The U.S. Department of Transportation Maritime Administration (MARAD) recently opened applications for the Port Infrastructure Development Program (PIDP). More than $6.6 million in grant funding is available for projects that include environmental and emissions mitigation measures and terminal equipment upgrades.
Heavy-duty diesel equipment in ports, such as forklifts and yard tractors, are a leading cause of air pollution within nearby communities. With this funding, ports can begin replacing their diesel and gasoline-powered equipment with clean energy alternatives such as propane-powered port tractors, forklifts, and other cargo handling equipment (CHE). In fact, best-in-class propane forklift engines produce 97 percent fewer hydrocarbon and nitrogen oxide (NOx) emissions when compared with similarly sized diesel forklifts without any drop-off in payload or power.
“This funding brings the opportunity for ports to take immediate steps toward decarbonization,” said PERC’s director of off-road business development Joe Calhoun. “Propane is a clean, powerful, dependable energy option available right now that can improve quality of life in surrounding port communities.”
Along with CHE upgrades, propane-powered charging infrastructure, such as mobile charging pods and anti-idling shore power technologies, are also eligible for funding. This is a cost-effective and low-emissions strategy to provide immediate clean energy power for CHE and other mobile equipment. Because propane is affordable, ports can more quickly implement clean solutions to accelerate emissions reductions.
Propane-powered microgrid projects are also eligible for PIDP grant funding. Microgrids are local, isolated and independent electric grids that can be either grid connected or disconnected. The microgrids produce power with a combination of propane generation equipment and renewable sources like wind and solar. By combining ultra-low emissions propane with renewable energy sources, ports are able to significantly reduce emissions.

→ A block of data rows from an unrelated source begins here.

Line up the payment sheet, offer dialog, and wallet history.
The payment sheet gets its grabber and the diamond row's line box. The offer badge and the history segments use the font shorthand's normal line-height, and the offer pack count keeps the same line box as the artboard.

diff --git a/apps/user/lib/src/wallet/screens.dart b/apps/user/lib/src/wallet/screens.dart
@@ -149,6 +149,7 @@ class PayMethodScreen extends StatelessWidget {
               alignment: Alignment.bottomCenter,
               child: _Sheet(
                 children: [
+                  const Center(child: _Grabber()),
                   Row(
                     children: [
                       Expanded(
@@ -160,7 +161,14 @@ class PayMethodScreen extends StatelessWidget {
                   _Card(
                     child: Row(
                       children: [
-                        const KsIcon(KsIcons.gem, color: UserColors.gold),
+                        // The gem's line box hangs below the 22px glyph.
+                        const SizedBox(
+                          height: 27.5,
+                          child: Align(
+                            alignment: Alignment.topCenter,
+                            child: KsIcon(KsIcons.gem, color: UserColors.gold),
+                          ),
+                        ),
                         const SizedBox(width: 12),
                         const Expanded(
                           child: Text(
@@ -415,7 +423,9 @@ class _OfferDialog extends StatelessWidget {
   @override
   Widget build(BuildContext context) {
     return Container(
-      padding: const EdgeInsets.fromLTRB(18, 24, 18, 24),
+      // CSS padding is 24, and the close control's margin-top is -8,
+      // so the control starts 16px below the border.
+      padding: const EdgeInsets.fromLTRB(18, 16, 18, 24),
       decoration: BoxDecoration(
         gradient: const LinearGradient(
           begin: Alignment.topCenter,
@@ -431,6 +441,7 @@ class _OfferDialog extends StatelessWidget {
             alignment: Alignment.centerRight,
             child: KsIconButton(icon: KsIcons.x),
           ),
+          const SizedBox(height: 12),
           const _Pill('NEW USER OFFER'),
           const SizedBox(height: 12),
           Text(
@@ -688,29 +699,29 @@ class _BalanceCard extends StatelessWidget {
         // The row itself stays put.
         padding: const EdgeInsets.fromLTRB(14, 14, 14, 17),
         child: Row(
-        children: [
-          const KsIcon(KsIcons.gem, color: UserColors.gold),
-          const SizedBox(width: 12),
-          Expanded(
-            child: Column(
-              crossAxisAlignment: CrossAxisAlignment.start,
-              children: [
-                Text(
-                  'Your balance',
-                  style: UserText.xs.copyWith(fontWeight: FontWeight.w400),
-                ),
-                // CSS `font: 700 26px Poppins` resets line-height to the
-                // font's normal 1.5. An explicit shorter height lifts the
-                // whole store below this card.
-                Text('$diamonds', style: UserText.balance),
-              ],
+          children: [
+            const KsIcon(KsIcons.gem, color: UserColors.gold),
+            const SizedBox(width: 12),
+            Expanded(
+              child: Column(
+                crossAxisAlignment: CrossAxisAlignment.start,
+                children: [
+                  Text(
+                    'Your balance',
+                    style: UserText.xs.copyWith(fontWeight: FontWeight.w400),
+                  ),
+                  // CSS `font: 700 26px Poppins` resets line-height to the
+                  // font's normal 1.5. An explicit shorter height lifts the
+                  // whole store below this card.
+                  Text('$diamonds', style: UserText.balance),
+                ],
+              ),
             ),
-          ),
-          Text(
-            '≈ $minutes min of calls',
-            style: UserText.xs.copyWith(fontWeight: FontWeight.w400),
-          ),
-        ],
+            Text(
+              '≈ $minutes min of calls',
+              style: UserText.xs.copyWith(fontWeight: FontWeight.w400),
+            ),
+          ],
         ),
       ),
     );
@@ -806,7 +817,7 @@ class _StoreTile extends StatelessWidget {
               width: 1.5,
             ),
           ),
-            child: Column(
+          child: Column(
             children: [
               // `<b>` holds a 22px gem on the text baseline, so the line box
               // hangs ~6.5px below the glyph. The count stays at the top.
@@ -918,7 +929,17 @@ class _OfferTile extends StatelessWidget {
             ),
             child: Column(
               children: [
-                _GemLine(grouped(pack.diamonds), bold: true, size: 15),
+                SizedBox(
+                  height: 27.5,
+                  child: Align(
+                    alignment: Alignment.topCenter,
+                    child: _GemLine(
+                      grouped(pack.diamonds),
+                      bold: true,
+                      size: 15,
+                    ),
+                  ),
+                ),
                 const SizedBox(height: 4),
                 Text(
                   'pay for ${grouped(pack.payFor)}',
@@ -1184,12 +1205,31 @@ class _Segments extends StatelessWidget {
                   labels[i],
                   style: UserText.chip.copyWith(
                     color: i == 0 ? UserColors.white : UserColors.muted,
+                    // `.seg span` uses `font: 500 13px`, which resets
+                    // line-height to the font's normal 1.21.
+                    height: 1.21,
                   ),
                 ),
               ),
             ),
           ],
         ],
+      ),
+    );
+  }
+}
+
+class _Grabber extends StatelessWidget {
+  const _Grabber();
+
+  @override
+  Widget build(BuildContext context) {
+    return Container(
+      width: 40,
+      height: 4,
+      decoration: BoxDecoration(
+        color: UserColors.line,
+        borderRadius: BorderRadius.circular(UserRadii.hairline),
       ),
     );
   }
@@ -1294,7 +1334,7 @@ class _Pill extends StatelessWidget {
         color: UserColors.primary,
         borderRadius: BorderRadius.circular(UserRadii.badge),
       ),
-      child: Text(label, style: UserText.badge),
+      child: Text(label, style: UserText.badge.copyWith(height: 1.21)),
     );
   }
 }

Beyond emissions reductions, propane-powered microgrids provide autonomy and resilience that keeps the lights on, assures equipment is charged and assists with making sure containers stay moving in the ports — even when the grid fails.
Qualified projects can be located within the port, outside a port boundary and directly related to port operations, or as an intermodal port connection. Grant applications must be submitted through grants.gov by 11:59 p.m. EST on April 28, 2023. For grant writing support, reach out to PERC.